Thomas Lubanga’s trial today stalled as prosecutors made spirited pleas to judges at the International Criminal Court (ICC) to reconsider their order for the disclosure of the identity of a prosecution intermediary.
Prosecutors pleaded that if the identity of ‘intermediary 143’ were revealed to Mr. Lubanga’s defense before protective measures were instituted for the intermediary, his security would be compromised. The reluctance of the prosecution to implement the judges’ order handed down yesterday stalled today’s hearing, with the witness scheduled to continue giving evidence spending all day in the waiting room.
Judges Adrian Fulford, Elizabeth Odio Benito, and René Blattmann, rejected the prosecution’s repeated pleas and issued a fresh order late today that the identity of ‘intermediary 143’ be revealed to the defense team, including a “defense resource person” who is based in the Democratic Republic of Congo (DRC).
At the start of the day’s proceedings, Judge Fulford pointed out that the prosecution had not honored the order issued yesterday and planned to appeal the order. The defense had indicated since yesterday that they could not proceed with the cross-examination of ‘intermediary 321’ who is currently giving evidence if they were unaware of the identity of ‘intermediary 143’.
Stated defense attorney Jean-Marie Biju-Duval: “The trial chamber is not gathering information here from a factual witness. Rather, the trial chamber is, in hearing this testimony, ascertaining whether ‘intermediary 321’ did have or did show an inappropriate form of behavior and it’s up to the chamber to ascertain whether there is a serious probability that ‘321’ lied and incited people to lie.”
According to testimony heard from some defense witnesses, certain intermediaries of prosecution investigators incited witnesses to lie to court. The intermediaries going by the numbers 321 and 143 are among those who have been singled out as having bribed, or coached witnesses to claim that they were former child soldiers in the Union of Congolese Patriots (UPC), the group Mr. Lubanga is alleged to have led.
Mr. Lubanga is charged with recruiting, conscripting and using child soldiers in armed conflict in the DRC between 2002 and 2003.
Because of the incriminating testimony heard about the conduct of these intermediaries, judges ordered the Office of The Prosecutor (OTP) to produce the intermediaries and the investigators they worked with. But yesterday prosecutors reported that although ‘intermediary 143’ had earlier consented to testifying, he had since asked to be provided with a document setting out the protective measures the court would offer him before he would allow to give testimony.

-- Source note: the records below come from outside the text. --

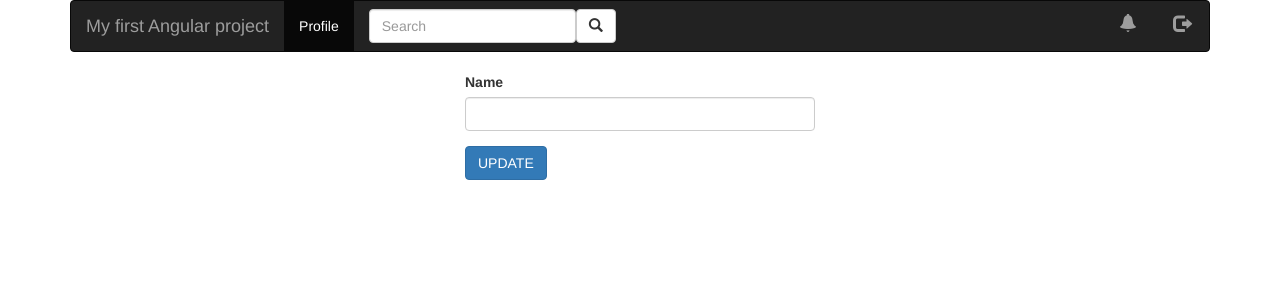
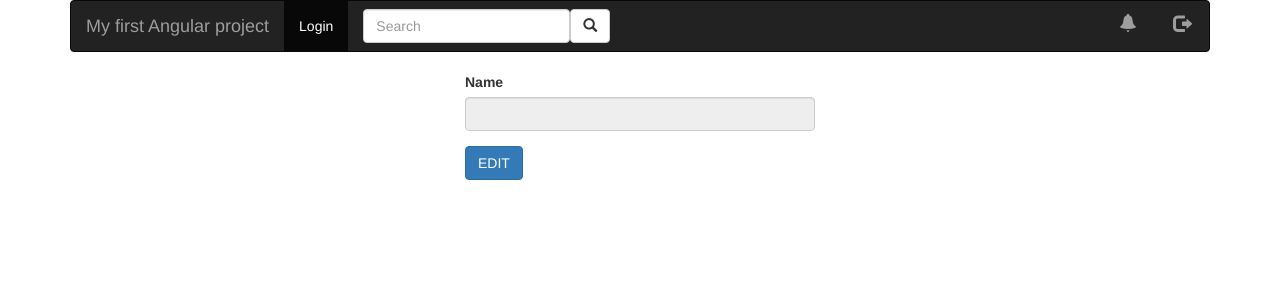
Before and after one commit to mortezaataiy/my-first-angular-project, an Angular app in the folder client/: page /profile in a window 1280 px wide. Shown: the top 300 px of the page. Built offline with nearby package versions, Linux system fonts and the light colour scheme.

Commit message:
fix sume issues

```diff
--- a/client/src/app/login/login.component.html
+++ b/client/src/app/login/login.component.html
@@ -1,16 +1,21 @@
 <form [formGroup]="loginForm" (ngSubmit)="onSubmit(loginForm.value)">
-  <div>
+  <div class="form-group">
     <label for="userId">
       UserId
     </label>
-    <input id="userId" type="text" formControlName="userId" />
+    <input
+      id="userId"
+      type="text"
+      formControlName="userId"
+      class="form-control"
+    />
   </div>
 
-  <div>
+  <div class="form-group">
     <label for="pass">
       Pass
     </label>
-    <input id="pass" type="text" formControlName="pass" />
+    <input id="pass" type="text" formControlName="pass" class="form-control" />
   </div>
-  <button type="submit" class="button btn btn-primary">LOGIN</button>
+  <button type="submit" class="btn btn-primary">LOGIN</button>
 </form>
--- a/client/src/app/profile/profile.component.html
+++ b/client/src/app/profile/profile.component.html
@@ -6,7 +6,23 @@
     <label for="name">
       Name
     </label>
-    <input id="name" type="text" formControlName="name" class="form-control" />
+    <input
+      id="name"
+      type="text"
+      formControlName="name"
+      class="form-control"
+      [attr.disabled]="!isInEditMode ? 'disabled' : null"
+    />
   </div>
-  <button class="btn btn-primary" type="submit">UPDATE</button>
+  <button class="btn btn-primary" type="submit" *ngIf="isInEditMode">
+    UPDATE
+  </button>
+  <button
+    class="btn btn-primary"
+    type="button"
+    (click)="gotoEditMode()"
+    *ngIf="!isInEditMode"
+  >
+    EDIT
+  </button>
 </form>
--- a/client/src/app/profile/profile.component.ts
+++ b/client/src/app/profile/profile.component.ts
@@ -10,6 +10,7 @@ import { FormBuilder } from '@angular/forms';
 })
 export class ProfileComponent implements OnInit {
   editProfileForm;
+  isInEditMode = false;
   constructor(
     private route: ActivatedRoute,
     private router: Router,
@@ -37,7 +38,13 @@ export class ProfileComponent implements OnInit {
       });
   }
 
-  ngOnInit() {}
+  ngOnInit() {
+    this.isInEditMode = false;
+  }
+
+  gotoEditMode() {
+    this.isInEditMode = true;
+  }
 
   onSubmit(editProfileData) {
     this.userService
@@ -51,6 +58,7 @@ export class ProfileComponent implements OnInit {
         this.editProfileForm = this.formBuilder.group({
           name: user['name'],
         });
+        this.isInEditMode = false;
       })
       .catch((err) => {
         window.alert(JSON.stringify(err));
--- a/client/src/app/top-bar/top-bar.component.html
+++ b/client/src/app/top-bar/top-bar.component.html
@@ -3,11 +3,15 @@
     <div class="navbar-header">
       <a class="navbar-brand" href="/">My first Angular project</a>
     </div>
-    <ul class="nav navbar-nav">
+    <ul class="nav navbar-nav" *ngIf="isLogin">
       <li class="active"><a href="/">Profile</a></li>
+    </ul>
+    <ul class="nav navbar-nav" *ngIf="!isLogin">
+      <li class="active"><a href="/">Login</a></li>
     </ul>
     <form
       [formGroup]="searchForm"
+      (ngSubmit)="search(searchForm.value.text)"
       class="navbar-form navbar-left"
       action="/action_page.php"
     >
--- a/client/src/app/top-bar/top-bar.component.ts
+++ b/client/src/app/top-bar/top-bar.component.ts
@@ -10,6 +10,7 @@ import { UserService } from '../user.service';
 })
 export class TopBarComponent implements OnInit {
   searchForm;
+  isLogin = false;
   constructor(
     private route: ActivatedRoute,
     private router: Router,
@@ -21,7 +22,13 @@ export class TopBarComponent implements OnInit {
     });
   }
 
-  ngOnInit() {}
+  ngOnInit() {
+    if (this.userService.getToken()) {
+      this.isLogin = true;
+    } else {
+      this.isLogin = false;
+    }
+  }
 
   showNotifications() {
     window.alert('soon');
@@ -30,4 +37,7 @@ export class TopBarComponent implements OnInit {
     this.userService.logout();
     this.router.navigate(['/']);
   }
+  search(text) {
+    window.alert('soon');
+  }
 }
--- a/client/src/app/user.service.ts
+++ b/client/src/app/user.service.ts
@@ -19,7 +19,6 @@ export class UserService {
       });
       req.subscribe((response) => {
         if (response['success']) {
-          window.alert(JSON.stringify(response));
           this.user = response['user'];
           this.token = response['token'];
           localStorage.setItem('token', this.token);
```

Today, the judges recalled that on May 12, 2010 they ruled that to enable the defense to conduct necessary and meaningful investigations, and to secure a fair trial for the accused, it was strictly necessary for the identity of ‘intermediary 143’ to be disclosed.
Accordingly, judges rejected an appeal from prosecutors to suspend the order for the identity of ‘intermediary 143’ to be revealed to the defense pending a proposed appeal by the OTP. They ordered the OTP to make the disclosure, and gave the defense up to the afternoon to prepare for questioning the current witness based on that disclosure.

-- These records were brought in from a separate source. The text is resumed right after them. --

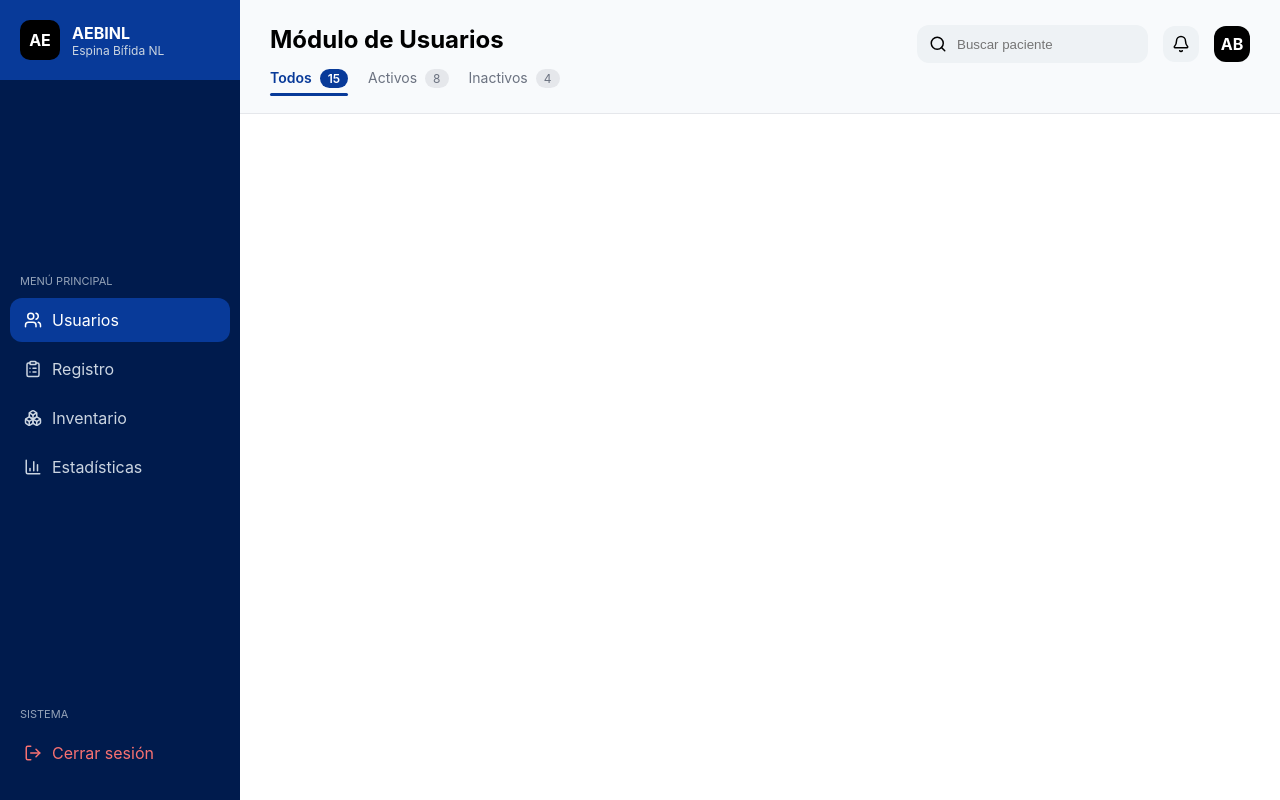
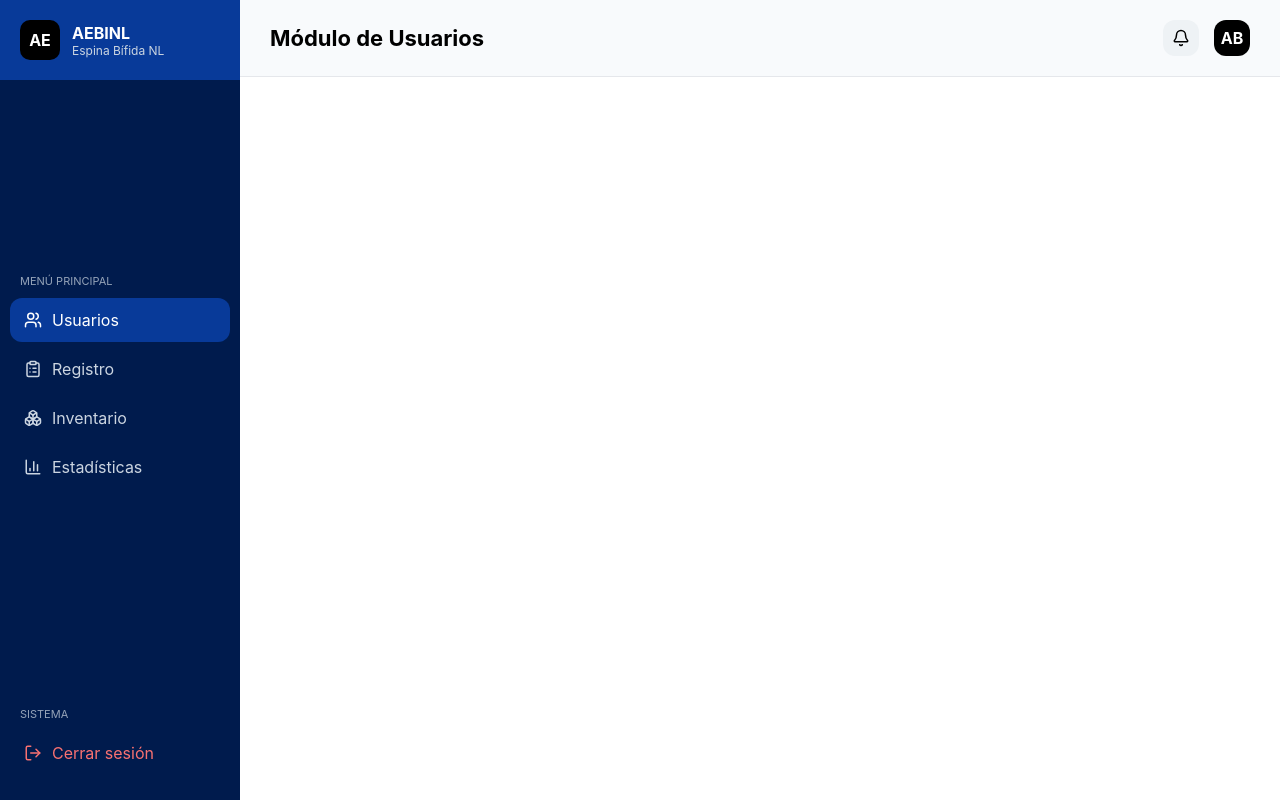
Before and after one commit to Ay4xx/SoftwareEspinaBifida, a React (Create React App) app in the folder espina-bifida-app/: page / in a window 1280 px wide. Built offline with nearby package versions, Linux system fonts and the light colour scheme.

Commit message:
correccion header

```diff
--- a/espina-bifida-app/src/componentes/header/header.css
+++ b/espina-bifida-app/src/componentes/header/header.css
@@ -1,85 +1,28 @@
 .header {
   width: 100%;
   display: flex;
-  justify-content: space-between;
-  align-items: flex-start;
-  padding: 25px 30px;
+  justify-content: space-between; /* 🔥 separa izquierda y derecha */
+  align-items: center;
+  padding: 20px 30px;
   border-bottom: 1px solid #e5e7eb;
   background-color: #f8fafc;
 }
 
+/* IZQUIERDA */
 .header-left h1 {
   margin: 0;
-  font-size: 24px;
+  font-size: 22px;
   font-weight: bold;
 }
 
-/* TABS */
-.tabs {
-  display: flex;
-  gap: 20px;
-  margin-top: 15px;
-}
-
-.tab {
-  display: flex;
-  gap: 8px;
-  font-size: 14px;
-  color: #6b7280;
-  cursor: pointer;
-  position: relative;
-}
-
-.tab span {
-  background-color: #e5e7eb;
-  padding: 2px 8px;
-  border-radius: 999px;
-  font-size: 12px;
-}
-
-.tab.active {
-  color: #083a99;
-  font-weight: 600;
-}
-
-.tab.active span {
-  background-color: #083a99;
-  color: white;
-}
-
-.tab.active::after {
-  content: "";
-  position: absolute;
-  bottom: -8px;
-  left: 0;
-  width: 100%;
-  height: 3px;
-  background-color: #083a99;
-  border-radius: 10px;
-}
-
-/* RIGHT */
+/* DERECHA */
 .header-right {
   display: flex;
   align-items: center;
   gap: 15px;
 }
 
-.search {
-  display: flex;
-  align-items: center;
-  gap: 8px;
-  background-color: #eef2f5;
-  padding: 10px 12px;
-  border-radius: 12px;
-}
-
-.search input {
-  border: none;
-  background: transparent;
-  outline: none;
-}
-
+/* BOTÓN */
 .icon-btn {
   width: 36px;
   height: 36px;
@@ -91,6 +34,7 @@
   cursor: pointer;
 }
 
+/* AVATAR */
 .avatar {
   width: 36px;
   height: 36px;
--- a/espina-bifida-app/src/componentes/header/header.js
+++ b/espina-bifida-app/src/componentes/header/header.js
@@ -1,32 +1,15 @@
 import React from "react";
 import "./header.css";
-import { Bell, Search } from "lucide-react";
+import { Bell } from "lucide-react";
 
 function Header() {
   return (
     <div className="header">
       <div className="header-left">
         <h1>Módulo de Usuarios</h1>
-
-        <div className="tabs">
-          <div className="tab active">
-            Todos <span>15</span>
-          </div>
-          <div className="tab">
-            Activos <span>8</span>
-          </div>
-          <div className="tab">
-            Inactivos <span>4</span>
-          </div>
-        </div>
       </div>
 
       <div className="header-right">
-        <div className="search">
-          <Search size={18} />
-          <input placeholder="Buscar paciente" />
-        </div>
-
         <div className="icon-btn">
           <Bell size={18} />
         </div>
```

In the afternoon, Sara Criscitelli, the prosecution coordinator, appeared and told judges that the OTP was finding it difficult to disclose the identity of the intermediary. She explained that if the identity of the intermediary were disclosed, he would be at the risk of being killed by members of the Hema ethnic group in Bunia, in eastern Congo, who would consider him a traitor. Most of the supporters of the UPC are from the Hema group.
However, the judges ruled that they did not have reason to believe that ‘intermediary 143’ would be in danger if his identity were revealed to the defense team.
“The limited disclosure that we have ordered in our judgment has the result of ensuring there’s no deterioration of the security position of that individual,” said Judge Fulford. He ordered that only Mr. Lubanga, his defense team in The Hague, and the resource person in Congo should have access to the disclosed information. Moreover, they were not to reveal or use this information for any purpose other than questioning in court.
The defense will tomorrow continue cross-examining ‘intermediary 321’.